It rained cats and dogs. Oh no! It rained dinosaurs in Bangalore today. It had been close to two years since we saw such widespread and heavy rains in the city. These were pre-monsoon showers and were accompanied by thunderstorms, typical of pre-monsoon showers.
News channels opened up their negative mouths and talked about how the massive rains had uprooted trees, caused inconvenience to the general public, how vehicles were stuck in jams and how BBMP wasn’t prepared for rains.
After having witnessed all these drama every year, I diverted my attention towards the phenomenon itself. It wasn’t a eureka moment for me. It was something that had been lingering in my mind for close to 3 years now – the thought of collecting all those drops of water.
Every year, newspapers and magazines and websites publish articles hailing heroes from general public who have implemented rainwater harvesting systems in their modest houses. Bangaloreans are especially known for such people. Yet, every year, the same media publishes reports of how the groundwater levels in and around the city are depleting, how the city faces a drought in the next few years and how Cauvery has gone dry trying to quench the thirst of Bangaloreans.

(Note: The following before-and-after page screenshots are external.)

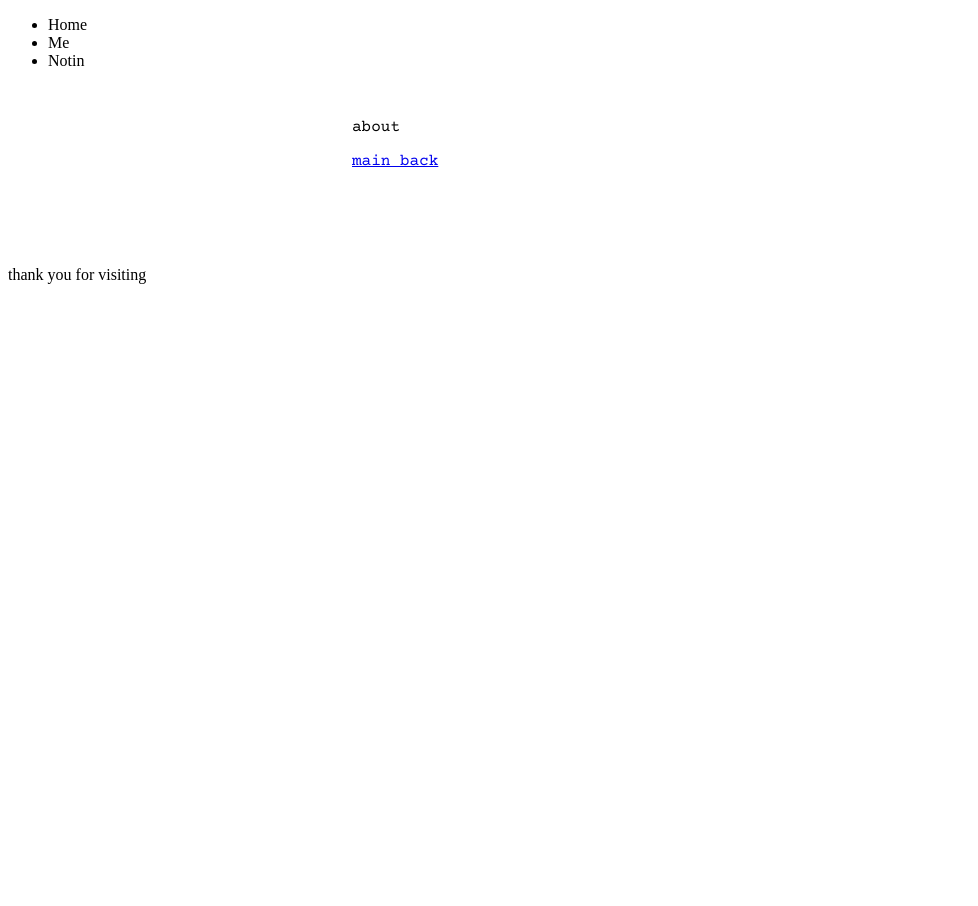
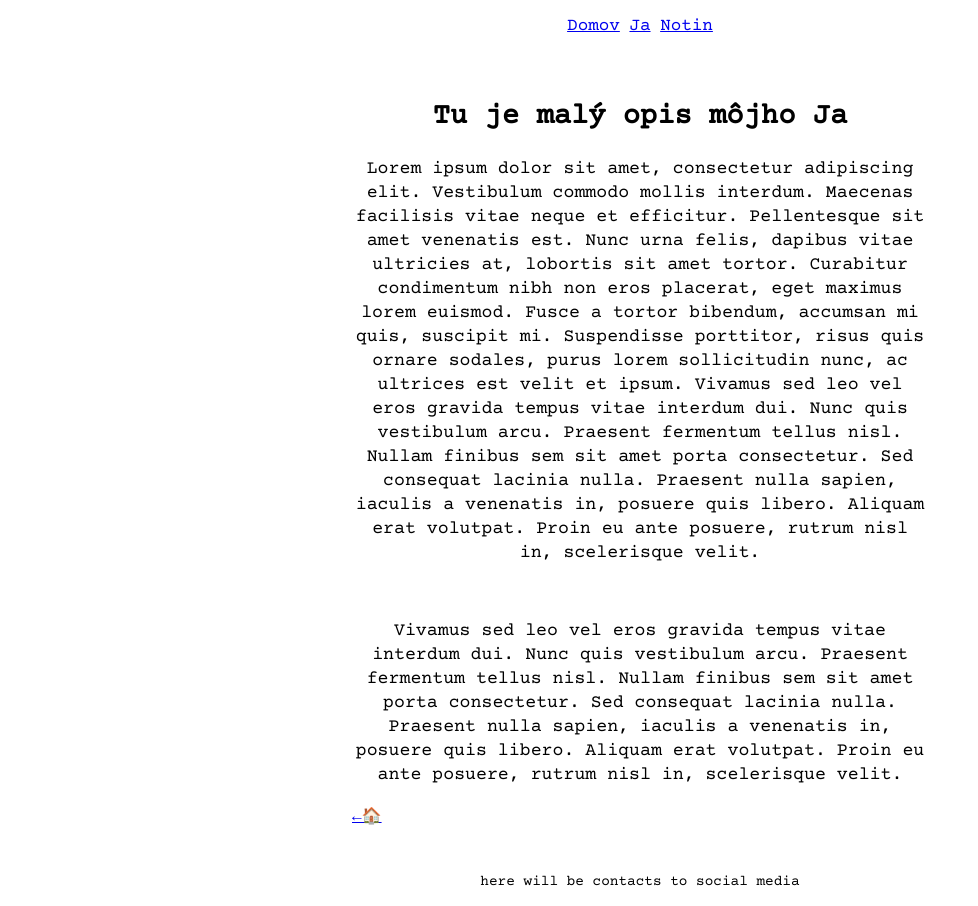
Before and after one commit to unikorm/webblog_forjane, a Next.js app: page /about-me in a window 1280 px wide. Shown: the whole page, without its empty margins (0-978 px from the left). Before the commit the page ends 800 px from the top, so only its background shows below. Built offline with nearby package versions, Linux system fonts and the light colour scheme.

Commit message:
styles, main, about me, etc..

```diff
--- a/components/footer.js
+++ b/components/footer.js
@@ -1,8 +1,11 @@
+
+import Link from 'next/link';
+import styles from "../styles/layout.module.css";
 
 const Footer = () => {
     return (
-      <footer>
-        <p>thank you for visiting</p>
+      <footer className={styles.footerContainer}>
+        <p>here will be contacts to social media</p>
       </footer>
     );
   }
--- a/components/header.js
+++ b/components/header.js
@@ -4,12 +4,12 @@ import styles from "../styles/layout.module.css";
 
 const Header = () => {
   return (
-    <header>
+    <header className={styles.headerContainer}>
       <nav>
-        <ul>
-            <li>Home</li>
-            <li>Me</li>
-            <li>Notin</li>
+        <ul className={styles.navStyles}>
+            <li><Link href="/">Domov</Link></li>
+            <li><Link href="./about-me">Ja</Link></li>
+            <li><Link href="/">Notin</Link></li>
         </ul>
       </nav>
     </header>
--- a/pages/about-me.js
+++ b/pages/about-me.js
@@ -3,15 +3,21 @@ import Link from "next/link";
 import Head from "next/head";
 
 import Layout from "../components/layout"
+import styles from "../styles/layout.module.css";
 
 const AboutSection = () => {
     return (
         <Layout>
             <Head>
-                <title>about</title>
+                <title>Ja (moja maličkosť)</title>
             </Head>
-            <p>about</p>
-            <Link href="/">main back</Link>
+            <section className={styles.aboutMeSection}>
+                <h2>Tu je malý opis môjho Ja</h2>
+                <p>Lorem ipsum dolor sit amet, consectetur adipiscing elit. Vestibulum commodo mollis interdum. Maecenas facilisis vitae neque et efficitur. Pellentesque sit amet venenatis est. Nunc urna felis, dapibus vitae ultricies at, lobortis sit amet tortor. Curabitur condimentum nibh non eros placerat, eget maximus lorem euismod. Fusce a tortor bibendum, accumsan mi quis, suscipit mi. Suspendisse porttitor, risus quis ornare sodales, purus lorem sollicitudin nunc, ac ultrices est velit et ipsum. Vivamus sed leo vel eros gravida tempus vitae interdum dui. Nunc quis vestibulum arcu. Praesent fermentum tellus nisl. Nullam finibus sem sit amet porta consectetur. Sed consequat lacinia nulla. Praesent nulla sapien, iaculis a venenatis in, posuere quis libero. Aliquam erat volutpat. Proin eu ante posuere, rutrum nisl in, scelerisque velit.</p>
+                <br />
+                <p>Vivamus sed leo vel eros gravida tempus vitae interdum dui. Nunc quis vestibulum arcu. Praesent fermentum tellus nisl. Nullam finibus sem sit amet porta consectetur. Sed consequat lacinia nulla. Praesent nulla sapien, iaculis a venenatis in, posuere quis libero. Aliquam erat volutpat. Proin eu ante posuere, rutrum nisl in, scelerisque velit.</p>
+            </section>
+            <Link href="/">←🏠</Link>
         </Layout>
     );
 }
--- a/pages/index.js
+++ b/pages/index.js
@@ -7,7 +7,7 @@ import Layout from "../components/layout";
 import PostList from '../components/postList';
 import styles from "../styles/layout.module.css";
 
-const Home = () => {
+const Home = ({home}) => {
   return (
     <Layout>
       <Head>
@@ -25,7 +25,6 @@ const Home = () => {
         <p>Som obyčajne dedinské dievča ktoré ľúbi dobrodružstvo, adrenalín, pohyb. Tu si môžte prečítať niečo s mojej reality ktorá nieje vždy ružová no ako sa vraví “čo ťa nezabije to ťa posilní “.🐧</p>
       </section>
       <PostList />
-      <Link href="/about-me">na mna</Link>
     </Layout>
   );
 }
--- a/styles/globals.css
+++ b/styles/globals.css
@@ -13,3 +13,12 @@ h3 {
   font-size: 1.6rem;
   font-weight: bolder;
 }
+
+ul {
+  margin: 0;
+  padding: 0;
+}
+
+ul li {
+  margin: 0 .3rem 0 .3rem;
+}
--- a/styles/layout.module.css
+++ b/styles/layout.module.css
@@ -2,10 +2,32 @@
 .container {
     max-width: 36rem;
     padding: 0 1rem;
-    margin: 3rem auto 6rem;
-    /* font-size: 2rem; */
+    margin: 1rem auto 3rem;
     font-family: 'Courier Prime', monospace;
     font-size: 1rem;
+}
+
+.headerContainer {
+    max-width: 36rem;
+    padding: 0 1rem;
+    margin: 1rem auto 1rem;
+    font-family: 'Courier Prime', monospace;
+    font-size: 1.1rem;
+}
+
+.navStyles {
+    list-style: none;
+    display: flex;
+    justify-content: center;
+}
+
+.footerContainer {
+    max-width: 36rem;
+    padding: 0 1rem;
+    margin: 1rem auto 1rem;
+    font-family: 'Courier Prime', monospace;
+    font-size: .9rem;
+    text-align: center;
 }
 
 .aboutMeOnMain {
@@ -16,3 +38,17 @@
 .profilePhotoMain {
     border-radius: 100%;
 }
+
+.aboutMeSection {
+    margin-top: 4rem;
+}
+
+.aboutMeSection h2{
+    text-align: center;
+}
+
+.aboutMeSection p {
+    text-align: center;
+    font-size: 1.14rem;
+    line-height: 1.5rem;
+}
```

When they pump water from Cauvery to Bangalore, they do so from a place situated 100kms away from the city, 100m below the city. They use 4 massive pumping stations to pump the water into the pipes that are a lifeline to the city of 1.2cr people. Yet, it’s widely known that 60% of that water goes unaccounted. A large part of that unaccounted water goes down the drains due to an age-old pipeline system that leaks more than it delivers.

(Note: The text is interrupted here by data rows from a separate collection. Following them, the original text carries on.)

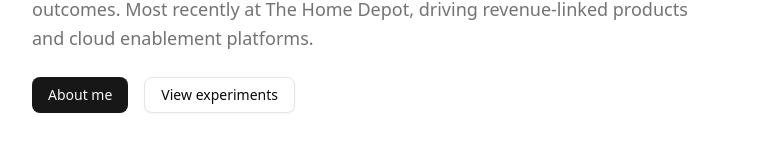
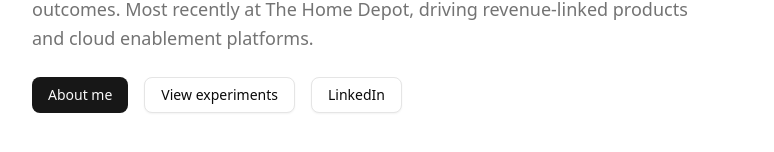
Before and after one commit to brennaman/personal-site, a Next.js app: page / in a window 1280 px wide. Shown: the part 442-594 px from the top of the page, without its empty margins (248-1022 px from the left). Built offline with nearby package versions, Linux system fonts and the light colour scheme; no server answers.

Commit message:
Add LinkedIn profile link on homepage

```diff
--- a/src/app/page.tsx
+++ b/src/app/page.tsx
@@ -23,13 +23,22 @@ export default function Home() {
         I lead engineering teams that build platforms and systems tied to real business outcomes.
         Most recently at The Home Depot, driving revenue-linked products and cloud enablement platforms.
       </p>
-      <div className="flex gap-4">
+      <div className="flex flex-wrap gap-4">
         <Button asChild>
           <Link href="/about">About me</Link>
         </Button>
         <Button variant="outline" asChild>
           <Link href="/lab">View experiments</Link>
         </Button>
+        <Button variant="outline" asChild>
+          <Link
+            href="https://www.linkedin.com/in/paulbrennaman"
+            target="_blank"
+            rel="noopener noreferrer"
+          >
+            LinkedIn
+          </Link>
+        </Button>
       </div>
     </div>
   );
```
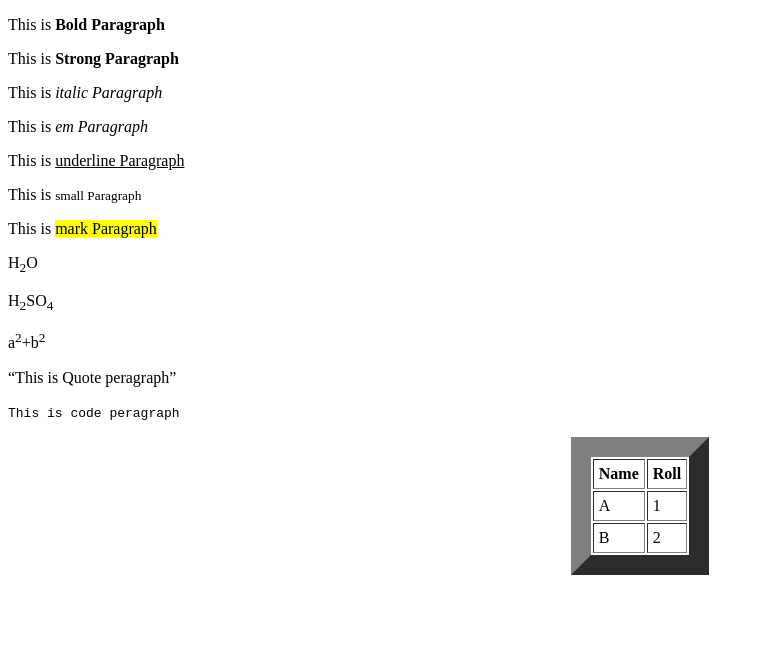
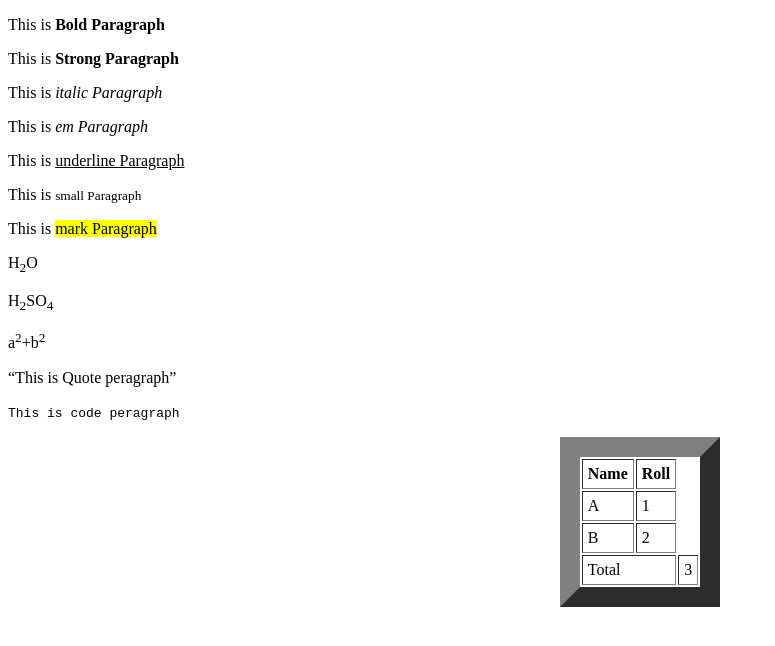
Before and after one commit to h-JiHad/HTML, a plain HTML site: page index.html in a window 1280 px wide. Shown: the whole page, without its empty margins (0-775 px from the left). Drawn offline with Linux system fonts and the light colour scheme.

Commit message:
html codes

```diff
--- a/index.html
+++ b/index.html
@@ -33,6 +33,10 @@
 			<td>B</td>
 			<td>2</td>
 		</tr>
+		<tr>
+			<td colspan="2">Total</td>
+			<td>3</td>
+		</tr>
 	</table>
 
 </body>
```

Bangalore stands as one of the highest consumers of water in the country. Half the city resorts to water tankers and borewells. In some areas, borewells can fail after going as deep as 1400 feet below ground level.
Now that we’ve established some known facts, let’s look back at what people have done for the city? I don’t understand why the media keeps crying when it rains in the city. Not a single media -house has ever run a few free ads or campaigns asking people to implement rainwater harvesting systems so that they help the deteriorating water situation in the city. The government (state and local) only knows to make things mandatory by law. They just don’t have a system to either implement those laws through effective checks or to incentivize such scientific methods attractively.
Being on the outskirts of the city, we are yet to be served by Cauvery. BBMP handles the distribution of water to the households in these localities through public borewells. The local lineman unofficially charges close to 100 bucks to fill up half the sump. He earns about 30-40k through illegal means. He has turned into a Don of sorts, given that he controls water distribution to 100+ households. It’s ironical that my father never accepted bribe through his 41 years of service in the Central Excise and Customs (one of those departments where secondary earnings are rampant), and has to now pay bribe to a lineman for water..
So after 3 years of deep thought, I’ve made up my mind on how to implement some good scientific practices to save some water. We don’t have a borewell that we can recharge. We have a sump that can hold 11000 litres of water which lasts up to 15 days.
We will have to make some sacrifices. Cut down the amount of water we use to half a bucket per person. Try to reuse as much water as possible. Identify areas where water usage can be minimized.
So when it rained dinosaurs today, I was estimating the amount of water that I could have harvested in 4 hours. At least 1200 litres. Enough to serve us for 2 days.!